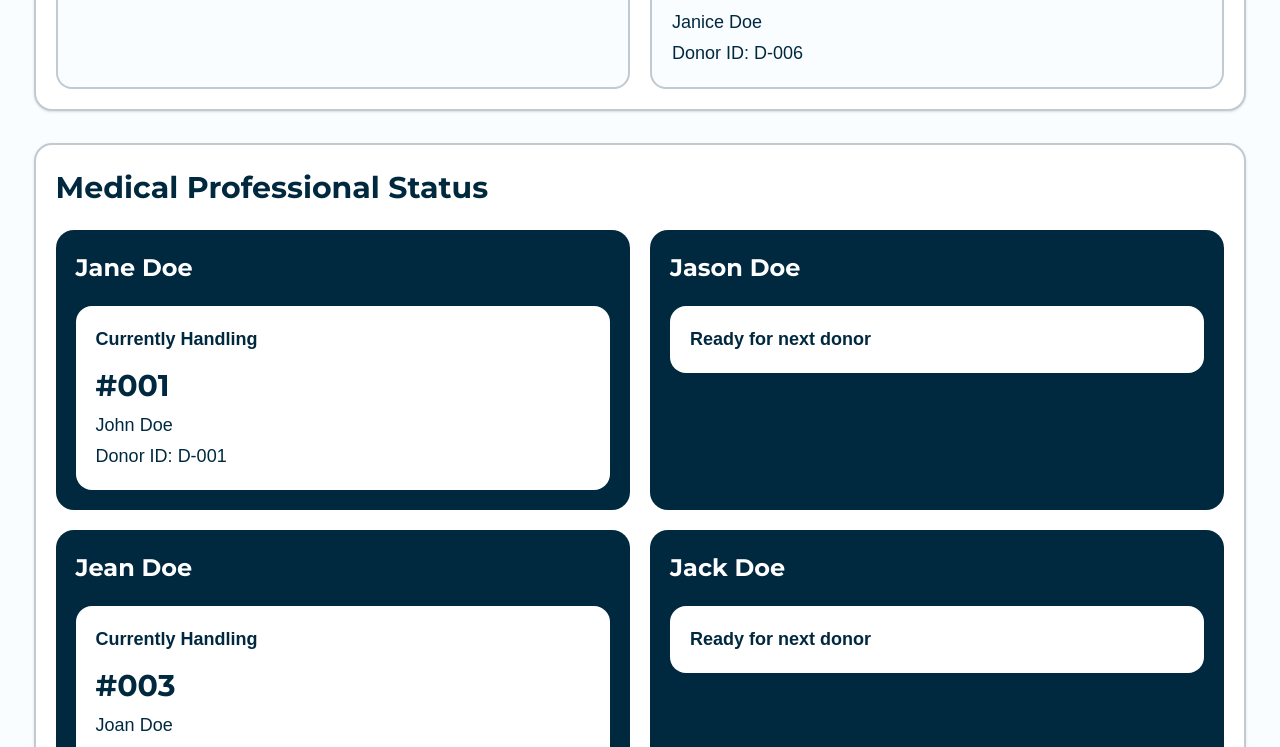
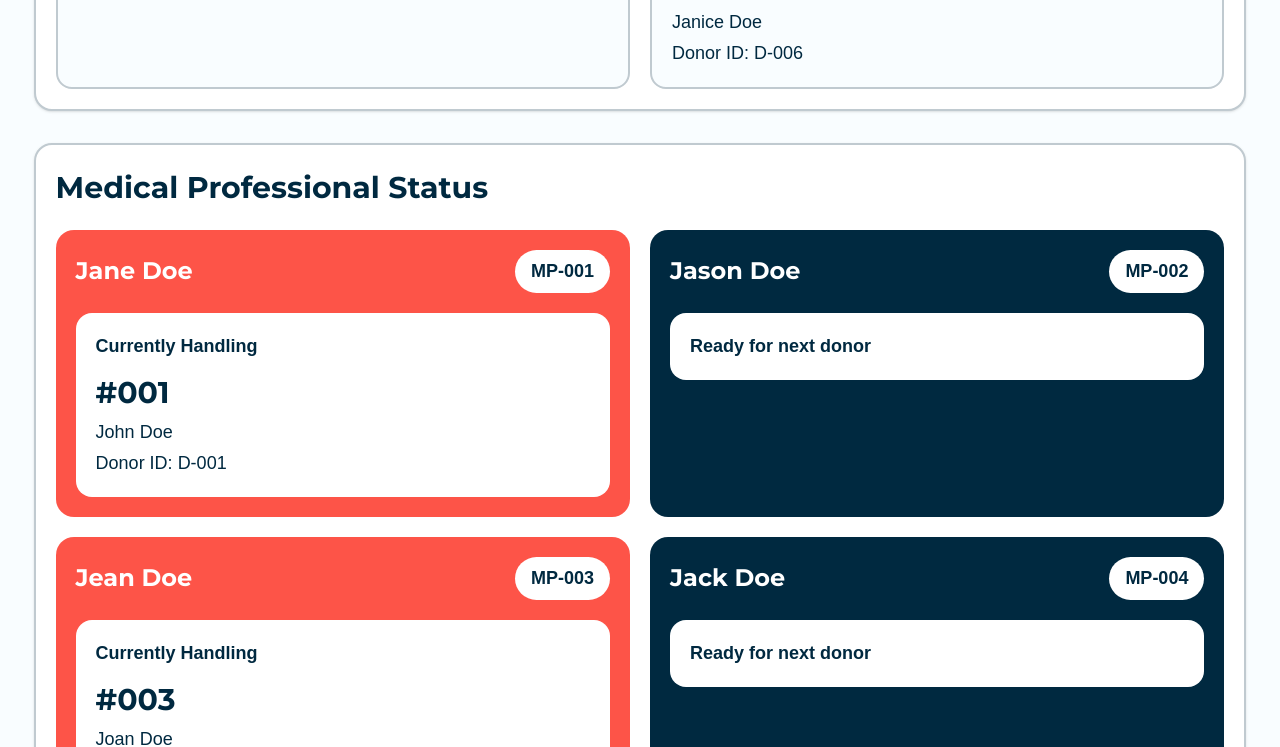
Before and after one commit to RanFrosh/CSSWENG-Blood-Digitalization, a Next.js app in the folder sweng/: page /mp/events/1/queue in a window 1280 px wide. Shown: the part 472-1219 px from the top of the page. Built offline with nearby package versions, Linux system fonts and the light colour scheme.

Commit message:
diff color for mp status

```diff
--- a/sweng/app/mp/events/[eventId]/queue/page.tsx
+++ b/sweng/app/mp/events/[eventId]/queue/page.tsx
@@ -210,7 +210,7 @@ export default function QueuePage() {
     };
 
     return (
-        <main className="flex flex-col min-h-screen bg-[#f9fdff] text-black">
+        <main className="flex flex-col min-h-screen bg-[#f9fdff]">
             <Header />
 
             <div className="flex-1 bg-[#f9fdff] p-[0.35in]">
@@ -263,20 +263,32 @@ export default function QueuePage() {
                     </h2>
 
                     <div className="mt-5 grid grid-cols-1 lg:grid-cols-2 2xl:grid-cols-4 gap-5">
-                        {medicalProfessionals.map((medicalProfessional) => (
+                        {medicalProfessionals.map((medicalProfessional) => {
+                            let cardColor = "bg-[#fd5448]";
+
+                            if (medicalProfessional.currentDonor === undefined) {
+                                cardColor = "bg-[#002940]";
+                            }
+
+                            return (
                                 <div
                                     key={medicalProfessional.id}
-                                className="bg-[#002940] rounded-[18px] p-5"
+                                    className={`${cardColor} rounded-[18px] p-5`}
                                 >
-                                <div>
+                                    <div className="flex flex-row items-center justify-between gap-3 flex-wrap">
                                         <h3 className="text-[24px] font-['Montserrat'] font-bold text-white">
                                             {medicalProfessional.name}
                                         </h3>
+
+                                        <span className="bg-white text-[#002940] px-4 py-2 rounded-full text-[18px] font-semibold">
+                                            {medicalProfessional.id}
+                                        </span>
                                     </div>
 
                                     {getCurrentDonor(medicalProfessional)}
                                 </div>
-                        ))}
+                            );
+                        })}
                     </div>
                 </section>
 
```
Lines whose indentation alone changed are shown as unchanged.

+ + + + +

▸ EXERCISE REQUIREMENTS: Please set down the data above exactly as given, leaving every picture out.

▸ ANSWER BOX:
Before and after one commit to RanFrosh/CSSWENG-Blood-Digitalization, a Next.js app in the folder sweng/: page /mp/events/1/queue in a window 1280 px wide. Shown: the part 472-1219 px from the top of the page. Built offline with nearby package versions, Linux system fonts and the light colour scheme.

Commit message:
diff color for mp status

```diff
--- a/sweng/app/mp/events/[eventId]/queue/page.tsx
+++ b/sweng/app/mp/events/[eventId]/queue/page.tsx
@@ -210,7 +210,7 @@ export default function QueuePage() {
     };
 
     return (
-        <main className="flex flex-col min-h-screen bg-[#f9fdff] text-black">
+        <main className="flex flex-col min-h-screen bg-[#f9fdff]">
             <Header />
 
             <div className="flex-1 bg-[#f9fdff] p-[0.35in]">
@@ -263,20 +263,32 @@ export default function QueuePage() {
                     </h2>
 
                     <div className="mt-5 grid grid-cols-1 lg:grid-cols-2 2xl:grid-cols-4 gap-5">
-                        {medicalProfessionals.map((medicalProfessional) => (
+                        {medicalProfessionals.map((medicalProfessional) => {
+                            let cardColor = "bg-[#fd5448]";
+
+                            if (medicalProfessional.currentDonor === undefined) {
+                                cardColor = "bg-[#002940]";
+                            }
+
+                            return (
                                 <div
                                     key={medicalProfessional.id}
-                                className="bg-[#002940] rounded-[18px] p-5"
+                                    className={`${cardColor} rounded-[18px] p-5`}
                                 >
-                                <div>
+                                    <div className="flex flex-row items-center justify-between gap-3 flex-wrap">
                                         <h3 className="text-[24px] font-['Montserrat'] font-bold text-white">
                                             {medicalProfessional.name}
                                         </h3>
+
+                                        <span className="bg-white text-[#002940] px-4 py-2 rounded-full text-[18px] font-semibold">
+                                            {medicalProfessional.id}
+                                        </span>
                                     </div>
 
                                     {getCurrentDonor(medicalProfessional)}
                                 </div>
-                        ))}
+                            );
+                        })}
                     </div>
                 </section>
 
```
Lines whose indentation alone changed are shown as unchanged.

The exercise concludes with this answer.